Recreational water illnesses (RWIs) are caused by swallowing, breathing in mists, or having contact with contaminated water in lakes, rivers, oceans, swimming pools and hot tubs. RWIs include a wide variety of illnesses such as gastrointestinal, skin, ear, respiratory, eye, neurologic and open wound infections. With common sense and caution, you can reduce your chance of getting an RWI when swimming.

Caution is the best protection

When it comes to waterborne illnesses, caution is always the best approach. When swimming, waterskiing or playing in water, consider using nose clips to prevent water from getting in your nostrils. Avoid stagnant water and obey any posted "No Swimming" signs, or signs warning of health hazards. Always be careful to avoid swallowing untreated water.

Generally, the safest places to swim are municipal and private pools that are monitored for filtration and chlorine content. Be careful though, as some bacteria or viruses can live for days in properly chlorinated water.

Natural bodies of water have their own set of concerns. Lakes and rivers can become contaminated by runoff from farm fields following a heavy rain. One of the more common and dangerous causes of water contamination are blue-green algae blooms.

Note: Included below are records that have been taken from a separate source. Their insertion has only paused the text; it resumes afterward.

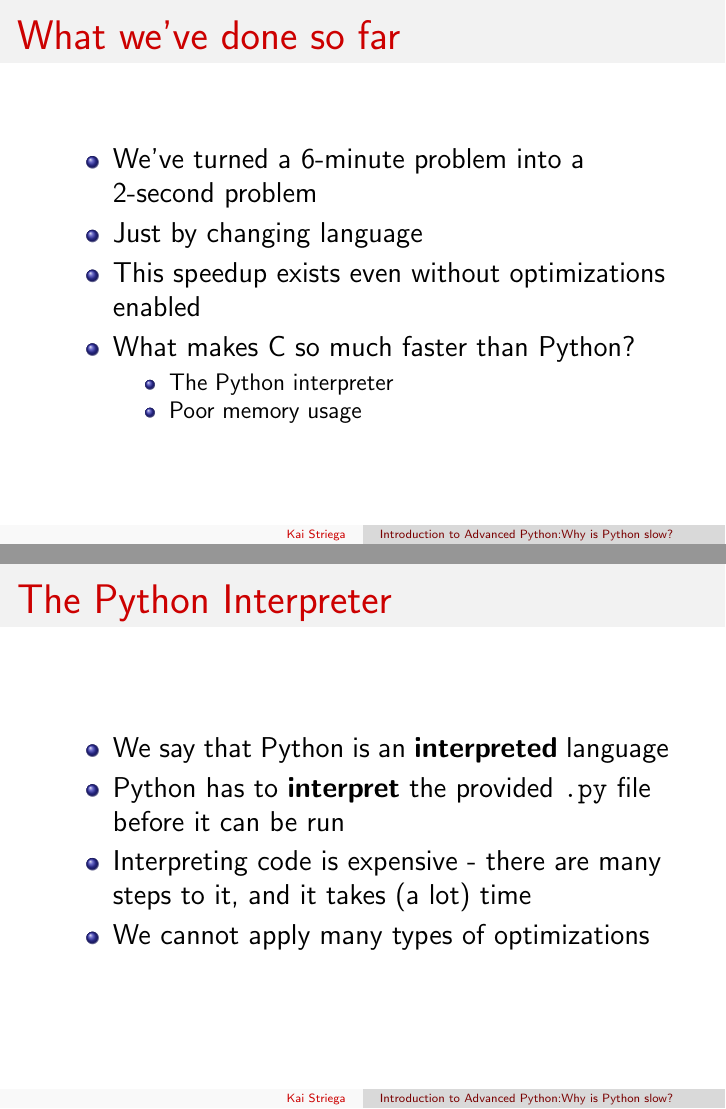
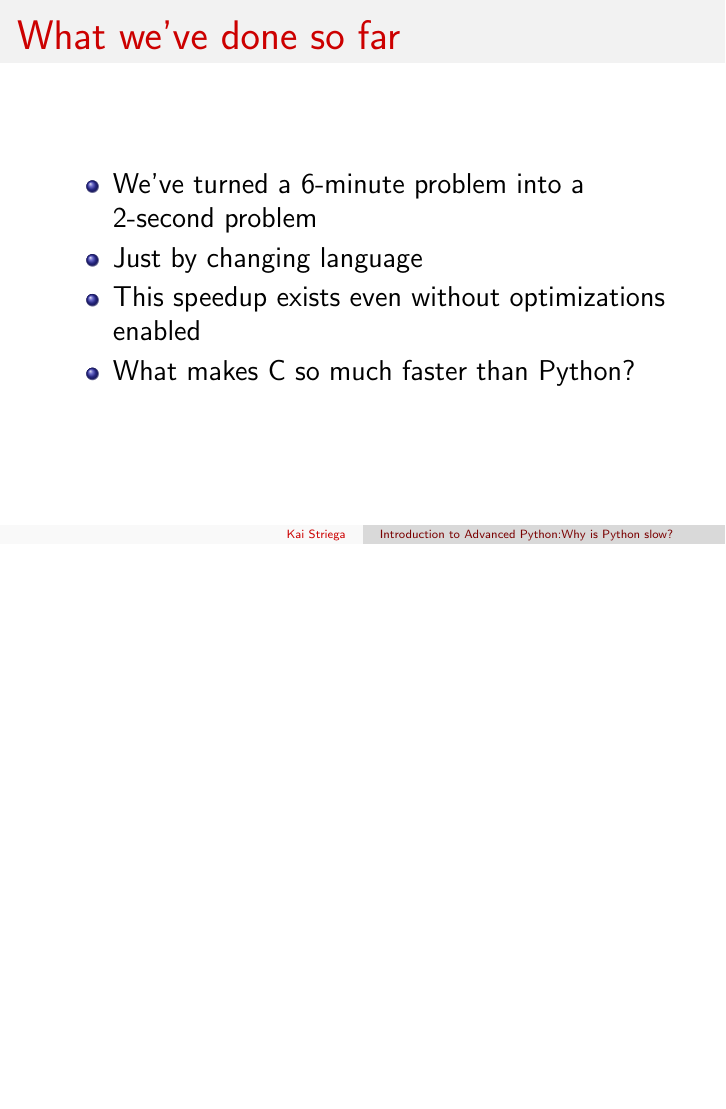
Before and after one commit to Kai-Striega/speech-why-is-python-slow, LaTeX slides (why_is_python_slow.tex): pages 34 and 35 of 35 before the commit and page 33 of 33 after it, the two joined at a grey line, the shorter picture padded with empty space. Compiled offline with pdfLaTeX.

Commit message:
Remove interpreter section
I won't have the time to speak about it

```diff
--- a/why_is_python_slow.tex
+++ b/why_is_python_slow.tex
@@ -179,20 +179,6 @@
             \item Just by changing language
             \item This speedup exists even without optimizations enabled
             \item What makes C so much faster than Python?
-            \item[]<2->
-            \begin{itemize}
-                \item The Python interpreter
-                \item Poor memory usage
-            \end{itemize}
-        \end{itemize}
-    \end{frame}
-
-    \begin{frame}{The Python Interpreter}
-        \begin{itemize}
-            \item We say that Python is an \textbf{interpreted} language
-            \item Python has to \textbf{interpret} the provided \texttt{.py} file before it can be run
-            \item Interpreting code is expensive - there are many steps to it, and it takes (a lot) time
-            \item We cannot apply many types of optimizations
         \end{itemize}
     \end{frame}
 \end{document}
```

Here are some pointers if you encounter blue-green algae blooms.

  • Don't swim, water ski or boat in areas where the water is discolored or if you see foam, scum or mats of algae on the water.
  • If you swim in water that might have an algae bloom, rinse off with fresh water as soon as possible.
  • Don't let pets swim in or drink from areas where you suspect algae blooms are present.
  • If pets (especially dogs) swim in scummy water, rinse them off immediately - do not let them lick the algae off their fur. The toxins can be fatal to dogs.
  • Respect any beach closures announced by local public health authorities.
  • Do not drink, wash dishes or prepare food with water where blue-green algae is present. Even boiling does not make it safe.
  • Get medical treatment right away if you think you or your pet may have come in contact with blue-green algae blooms.

No matter where you swim, always shower off as soon as you get out of the water.

If you have questions about recreational water safety, contact your local public health authority for any advisories or warnings.

Check out these related resources:

Water Safety Tips for Kids

Summer Safety Tips for Kids and Adults